Harvest of flounder with a Recreational Commercial Gear License will be prohibited.

“A lot of the frustration is every year it’s a new rule based on a statistic from last year,” said George Papastrat, owner of Tideline Marine in Jacksonville. But there is no consistent study that is done over a long period of time to show how you can actually conserve the fish in the fisheries.”

The season and possession limits are set annually to keep the fishery within the recreational quota approved by the Marine Fisheries Commission in the N.C. Southern Flounder Fishery Management Plan Amendment 3. The plan also specifies any overage to the recreational Total Allowable Catch (TAC) requires a pound-for-pound payback subtracted from the following year’s allowable harvest. In 2022, the recreational TAC of 170,655 pounds was exceeded by 56,340 pounds.

For 2023, this means the TAC for the recreational season will be 114,315 pounds.

“In the month of August, I probably caught between five and 10 flounder every time I went fishing, not targeting them,” Papastrat said. “But there was definitely a large amount of fish, especially in the area that I was fishing.”
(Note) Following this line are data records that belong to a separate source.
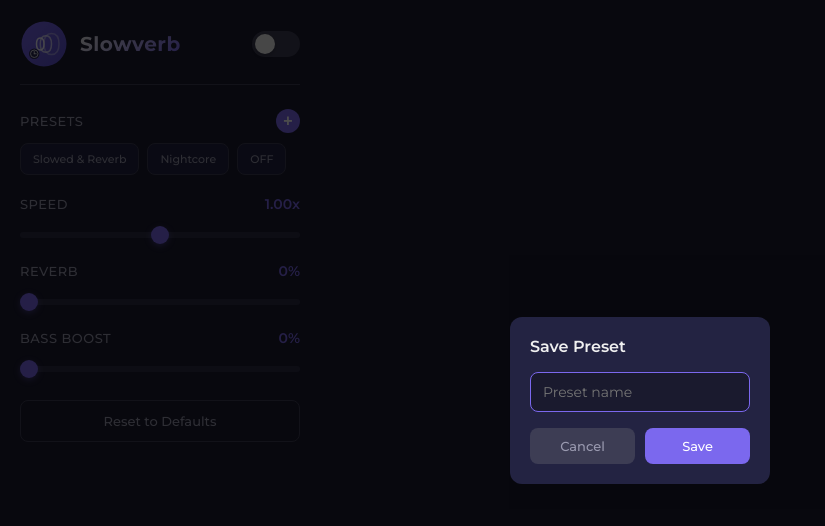
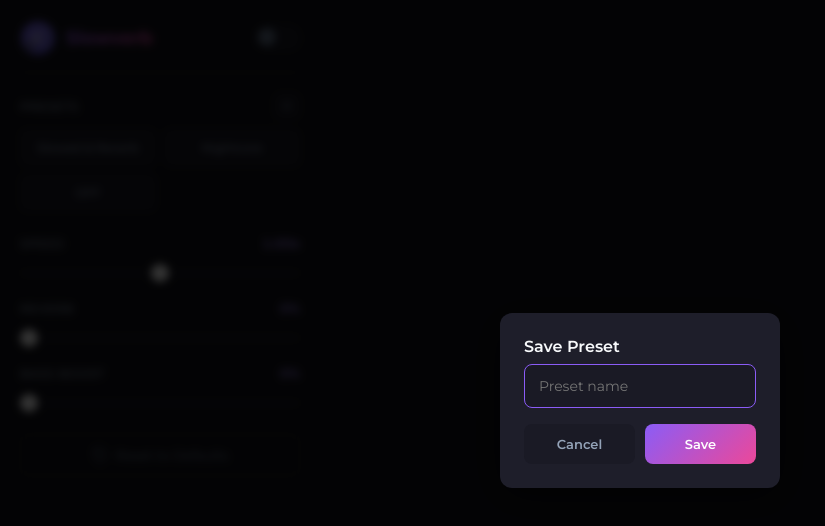
Before and after one commit to norz3n/slowverb, a website with bundled scripts: page src/popup/popup.html in a window 1280 px wide. Both pictures are taken after a click on the button "Save current settings as preset". Shown: the whole page, without its empty margins (0-825 px from the left). Built offline with nearby package versions, Linux system fonts and the light colour scheme.

Commit message:
style(popup): Refactor popup styles with improved color scheme and layout
- Update CSS custom properties with darker, more refined color palette
- Add new color variables for better semantic naming (--bg-dark, --accent-light, --error, --success)
- Implement gradient accent colors for enhanced visual hierarchy
- Adjust toggle switch styling with refined sizing and border treatment
- Update slider thumb appearance with white background and improved shadows
- Reorganize CSS sections with clear section headers for better maintainability
- Refactor presets list from flexbox to CSS grid layout (2 columns)
- Improve spacing and sizing consistency across all components
- Enhance visual feedback with updated hover states and transitions
- Modernize overall design while maintaining functionality and usability

```diff
--- a/src/popup/popup.css
+++ b/src/popup/popup.css
@@ -1,24 +1,34 @@
 /**
- * Slowverb Popup Styles
- * Modern design with Montserrat font
+ * Slowverb Extension - Popup Styles
+ * Adapted from web design for browser extension popup
  */
 
 :root {
-  --bg-primary: #1a1a2e;
-  --bg-secondary: #16213e;
-  --bg-card: #232342;
-  --accent: #7b68ee;
-  --accent-glow: rgba(123, 104, 238, 0.4);
-  --accent-hover: #9d8df1;
-  --text-primary: #f0f0f0;
-  --text-secondary: #9a9ab0;
-  --slider-track: #2d2d44;
-  --slider-progress: linear-gradient(90deg, #7b68ee, #9d8df1);
-  --toggle-off: #3d3d54;
-  --toggle-on: #7b68ee;
-  --border-color: #3d3d54;
+  --bg-dark: #0a0a0f;
+  --bg-primary: #12121a;
+  --bg-secondary: #1a1a25;
+  --bg-card: #1e1e2a;
+  --bg-card-hover: #252535;
+
+  --accent: #8b5cf6;
+  --accent-light: #a78bfa;
+  --accent-dark: #7c3aed;
+  --accent-glow: rgba(139, 92, 246, 0.3);
+  --accent-gradient: linear-gradient(135deg, #8b5cf6, #ec4899);
+
+  --text-primary: #f8fafc;
+  --text-secondary: #94a3b8;
+  --text-muted: #64748b;
+
+  --border-color: rgba(255, 255, 255, 0.08);
+  --border-light: rgba(255, 255, 255, 0.12);
+
+  --error: #ef4444;
+  --success: #22c55e;
+
+  --radius-sm: 8px;
   --radius: 12px;
-  --radius-sm: 8px;
+  --radius-lg: 16px;
 }
 
 * {
@@ -31,7 +41,7 @@
   font-family: 'Montserrat', -apple-system, BlinkMacSystemFont, 'Segoe UI', sans-serif;
   background: var(--bg-primary);
   color: var(--text-primary);
-  min-width: 300px;
+  min-width: 320px;
   max-width: 320px;
 }
 
@@ -39,44 +49,42 @@
   padding: 20px;
 }
 
-/* Header */
+/* ===== HEADER ===== */
 .header {
   display: flex;
   justify-content: space-between;
   align-items: center;
-  margin-bottom: 24px;
+  margin-bottom: 20px;
   padding-bottom: 16px;
   border-bottom: 1px solid var(--border-color);
-  min-height: 40px;
 }
 
 .logo-title {
   display: flex;
   align-items: center;
-  gap: 12px;
+  gap: 10px;
 }
 
 .logo {
-  width: 48px;
-  height: 48px;
+  width: 36px;
+  height: 36px;
 }
 
 .title {
-  font-size: 20px;
+  font-size: 18px;
   font-weight: 700;
-  letter-spacing: 0.5px;
-  background: linear-gradient(135deg, var(--text-primary), var(--accent));
+  background: var(--accent-gradient);
   -webkit-background-clip: text;
   -webkit-text-fill-color: transparent;
   background-clip: text;
 }
 
-/* Toggle Switch */
+/* ===== TOGGLE SWITCH ===== */
 .toggle {
   position: relative;
   display: inline-block;
-  width: 48px;
-  height: 26px;
+  width: 44px;
+  height: 24px;
   cursor: pointer;
 }
 
@@ -89,37 +97,36 @@
 .toggle-track {
   position: absolute;
   inset: 0;
-  background: var(--toggle-off);
-  border-radius: 26px;
-  transition: background-color 0.25s ease;
+  background: var(--bg-secondary);
+  border: 1px solid var(--border-color);
+  border-radius: 24px;
+  transition: all 0.25s ease;
 }
 
 .toggle-thumb {
   position: absolute;
-  top: 3px;
-  left: 3px;
-  width: 20px;
-  height: 20px;
-  background: var(--text-primary);
+  top: 2px;
+  left: 2px;
+  width: 18px;
+  height: 18px;
+  background: var(--text-muted);
   border-radius: 50%;
-  transition: transform 0.25s ease, box-shadow 0.25s ease;
+  transition: all 0.25s ease;
   box-shadow: 0 2px 4px rgba(0, 0, 0, 0.2);
 }
 
 .toggle input:checked ~ .toggle-track {
-  background: var(--toggle-on);
+  background: var(--accent);
+  border-color: var(--accent);
   box-shadow: 0 0 12px var(--accent-glow);
 }
 
 .toggle input:checked ~ .toggle-thumb {
-  transform: translateX(22px);
+  transform: translateX(20px);
+  background: white;
 }
 
-.toggle:hover .toggle-thumb {
-  box-shadow: 0 2px 8px rgba(0, 0, 0, 0.3);
-}
-
-/* Control Groups */
+/* ===== CONTROL GROUPS ===== */
 .control-group {
   margin-bottom: 20px;
 }
@@ -132,29 +139,27 @@
 }
 
 .control-header label {
-  font-size: 13px;
+  font-size: 12px;
   font-weight: 500;
   color: var(--text-secondary);
-  cursor: help;
   text-transform: uppercase;
   letter-spacing: 0.5px;
 }
 
 .value {
-  font-size: 14px;
+  font-size: 13px;
   font-weight: 600;
-  color: var(--accent);
-  min-width: 45px;
-  text-align: right;
+  color: var(--accent-light);
+  font-variant-numeric: tabular-nums;
 }
 
-/* Range Slider */
+/* ===== SLIDERS ===== */
 input[type="range"] {
   -webkit-appearance: none;
   appearance: none;
   width: 100%;
   height: 6px;
-  background: var(--slider-track);
+  background: var(--bg-secondary);
   border-radius: 3px;
   outline: none;
   cursor: pointer;
@@ -165,119 +170,69 @@
   appearance: none;
   width: 18px;
   height: 18px;
-  background: var(--accent);
+  background: white;
   border-radius: 50%;
   cursor: pointer;
-  transition: transform 0.15s ease, box-shadow 0.15s ease;
-  box-shadow: 0 2px 6px var(--accent-glow);
+  transition: transform 0.15s, box-shadow 0.15s;
+  box-shadow: 0 2px 8px rgba(0, 0, 0, 0.3);
 }
 
 input[type="range"]::-webkit-slider-thumb:hover {
   transform: scale(1.15);
-  box-shadow: 0 0 12px var(--accent-glow);
+  box-shadow: 0 0 0 4px var(--accent-glow);
 }
 
 input[type="range"]::-moz-range-thumb {
   width: 18px;
   height: 18px;
-  background: var(--accent);
+  background: white;
   border: none;
   border-radius: 50%;
   cursor: pointer;
-  transition: transform 0.15s ease, box-shadow 0.15s ease;
-  box-shadow: 0 2px 6px var(--accent-glow);
+  transition: transform 0.15s, box-shadow 0.15s;
+  box-shadow: 0 2px 8px rgba(0, 0, 0, 0.3);
 }
 
 input[type="range"]::-moz-range-thumb:hover {
   transform: scale(1.15);
-  box-shadow: 0 0 12px var(--accent-glow);
+  box-shadow: 0 0 0 4px var(--accent-glow);
 }
 
 input[type="range"]::-moz-range-track {
-  background: var(--slider-track);
+  background: var(--bg-secondary);
   border-radius: 3px;
   height: 6px;
 }
 
-/* Reset Button */
-.reset-group {
-  margin-top: 24px;
-  margin-bottom: 0;
+/* ===== PRESETS ===== */
+.presets-group {
+  margin-bottom: 24px;
 }
 
-.reset-btn {
-  width: 100%;
-  padding: 12px 16px;
-  background: transparent;
+.presets-list {
+  display: grid;
+  grid-template-columns: repeat(2, 1fr);
+  gap: 8px;
+}
+
+.preset-btn {
+  padding: 10px 12px;
+  background: var(--bg-secondary);
   border: 1px solid var(--border-color);
   border-radius: var(--radius-sm);
   color: var(--text-secondary);
   font-family: 'Montserrat', sans-serif;
-  font-size: 13px;
+  font-size: 12px;
   font-weight: 500;
   cursor: pointer;
-  transition: all 0.2s ease;
-}
-
-.reset-btn:hover {
-  border-color: var(--accent);
-  color: var(--accent);
-  background: rgba(123, 104, 238, 0.1);
-}
-
-.reset-btn:active {
-  transform: scale(0.98);
-}
-
-/* Presets */
-.presets-group {
-  margin-top: 20px;
-}
-
-.presets-list {
-  display: flex;
-  flex-wrap: wrap;
-  gap: 8px;
-  max-height: 80px;
-  overflow-y: auto;
-  padding-right: 4px;
-}
-
-/* Custom scrollbar for presets */
-.presets-list::-webkit-scrollbar {
-  width: 4px;
-}
-
-.presets-list::-webkit-scrollbar-track {
-  background: var(--bg-primary);
-  border-radius: 2px;
-}
-
-.presets-list::-webkit-scrollbar-thumb {
-  background: var(--border-color);
-  border-radius: 2px;
-}
-
-.presets-list::-webkit-scrollbar-thumb:hover {
-  background: var(--accent);
-}
-
-.preset-btn {
-  padding: 8px 12px;
-  background: var(--bg-card);
-  border: 1px solid var(--border-color);
-  border-radius: var(--radius-sm);
-  color: var(--text-secondary);
-  font-family: 'Montserrat', sans-serif;
-  font-size: 11px;
-  font-weight: 500;
-  cursor: pointer;
-  transition: all 0.2s ease;
+  transition: all 0.2s;
   position: relative;
+  text-align: center;
 }
 
 .preset-btn:hover {
-  border-color: var(--accent);
+  background: var(--bg-card-hover);
+  border-color: var(--border-light);
   color: var(--text-primary);
 }
 
@@ -292,15 +247,16 @@
   position: absolute;
   top: -6px;
   right: -6px;
-  width: 16px;
-  height: 16px;
-  background: #e74c3c;
+  width: 18px;
+  height: 18px;
+  background: var(--error);
   border: none;
   border-radius: 50%;
   color: white;
-  font-size: 10px;
-  line-height: 16px;
+  font-size: 12px;
+  line-height: 18px;
   cursor: pointer;
+  z-index: 1;
 }
 
 .preset-btn:hover .delete-preset {
@@ -312,29 +268,71 @@
 }
 
 .icon-btn {
-  width: 24px;
-  height: 24px;
-  background: var(--accent);
-  border: none;
-  border-radius: 50%;
-  color: white;
+  width: 26px;
+  height: 26px;
+  background: var(--bg-secondary);
+  border: 1px solid var(--border-color);
+  border-radius: var(--radius-sm);
+  color: var(--text-muted);
   font-size: 16px;
   font-weight: 600;
   cursor: pointer;
-  transition: all 0.2s ease;
-  line-height: 24px;
+  transition: all 0.2s;
+  display: flex;
+  align-items: center;
+  justify-content: center;
 }
 
 .icon-btn:hover {
-  background: var(--accent-hover);
-  transform: scale(1.1);
+  background: var(--accent);
+  border-color: var(--accent);
+  color: white;
 }
 
-/* Modal */
+/* ===== RESET BUTTON ===== */
+.reset-group {
+  margin-top: 24px;
+  margin-bottom: 0;
+}
+
+.reset-btn {
+  width: 100%;
+  padding: 12px 16px;
+  background: transparent;
+  border: 1px solid var(--border-color);
+  border-radius: var(--radius-sm);
+  color: var(--text-muted);
+  font-family: 'Montserrat', sans-serif;
+  font-size: 13px;
+  font-weight: 500;
+  cursor: pointer;
+  transition: all 0.2s;
+  display: flex;
+  align-items: center;
+  justify-content: center;
+  gap: 8px;
+}
+
+.reset-btn:hover {
+  border-color: var(--accent);
+  color: var(--accent);
+}
+
+.reset-btn:active {
+  transform: scale(0.98);
+}
+
+.reset-btn svg {
+  width: 16px;
+  height: 16px;
+}
+
+/* ===== MODAL ===== */
 .modal {
   position: fixed;
   inset: 0;
-  background: rgba(0, 0, 0, 0.7);
+  background: rgba(0, 0, 0, 0.8);
+  backdrop-filter: blur(4px);
   display: flex;
   align-items: center;
   justify-content: center;
@@ -347,27 +345,35 @@
 
 .modal-content {
   background: var(--bg-card);
-  padding: 20px;
+  padding: 24px;
   border-radius: var(--radius);
-  width: 260px;
+  width: 280px;
+  box-shadow: 0 8px 40px rgba(0, 0, 0, 0.5);
 }
 
 .modal-content h3 {
-  margin-bottom: 16px;
   font-size: 16px;
   font-weight: 600;
+  margin-bottom: 8px;
+}
+
+.modal-description {
+  color: var(--text-secondary);
+  font-size: 13px;
+  margin-bottom: 16px;
 }
 
 .modal-content input {
   width: 100%;
-  padding: 10px 12px;
-  background: var(--bg-primary);
+  padding: 12px 14px;
+  background: var(--bg-secondary);
   border: 1px solid var(--border-color);
   border-radius: var(--radius-sm);
   color: var(--text-primary);
   font-family: 'Montserrat', sans-serif;
   font-size: 14px;
   margin-bottom: 16px;
+  transition: border-color 0.2s;
 }
 
 .modal-content input:focus {
@@ -382,30 +388,30 @@
 
 .modal-btn {
   flex: 1;
-  padding: 10px;
+  padding: 12px;
   border: none;
   border-radius: var(--radius-sm);
   font-family: 'Montserrat', sans-serif;
   font-size: 13px;
-  font-weight: 500;
+  font-weight: 600;
   cursor: pointer;
-  transition: all 0.2s ease;
+  transition: all 0.2s;
 }
 
 .modal-btn.cancel {
-  background: var(--border-color);
+  background: var(--bg-secondary);
   color: var(--text-secondary);
 }
 
 .modal-btn.cancel:hover {
-  background: var(--toggle-off);
+  background: var(--bg-card-hover);
 }
 
 .modal-btn.confirm {
-  background: var(--accent);
+  background: var(--accent-gradient);
   color: white;
 }
 
 .modal-btn.confirm:hover {
-  background: var(--accent-hover);
+  opacity: 0.9;
 }
--- a/src/popup/popup.html
+++ b/src/popup/popup.html
@@ -64,6 +64,10 @@
     <!-- Reset button -->
     <div class="control-group reset-group">
       <button id="resetButton" class="reset-btn" title="Reset all settings to default values">
+        <svg viewBox="0 0 24 24" fill="none" stroke="currentColor" stroke-width="2">
+          <path d="M3 12a9 9 0 1 0 9-9 9.75 9.75 0 0 0-6.74 2.74L3 8"/>
+          <path d="M3 3v5h5"/>
+        </svg>
         Reset to Defaults
       </button>
     </div>
```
Discard mortality is accounted for in the estimates of TAC. During 2022, dead discards both during and outside of the southern flounder recreational season contributed significantly to the total removals from this fishery and the overage in the TAC. For this reason, the Division discourages anglers from targeting flounder for catch-and-release after they have caught their one-fish limit or when the season is closed.

During the open season, the Division also discourages anglers from high grading (retaining a fish until a larger one is caught) as this increases post-release mortality leading to additional dead discards.

The commercial southern flounder seasons will be announced at a later date. For more information, see the Division of Marine Fisheries’ Southern Flounder Amendment 3 Information Page.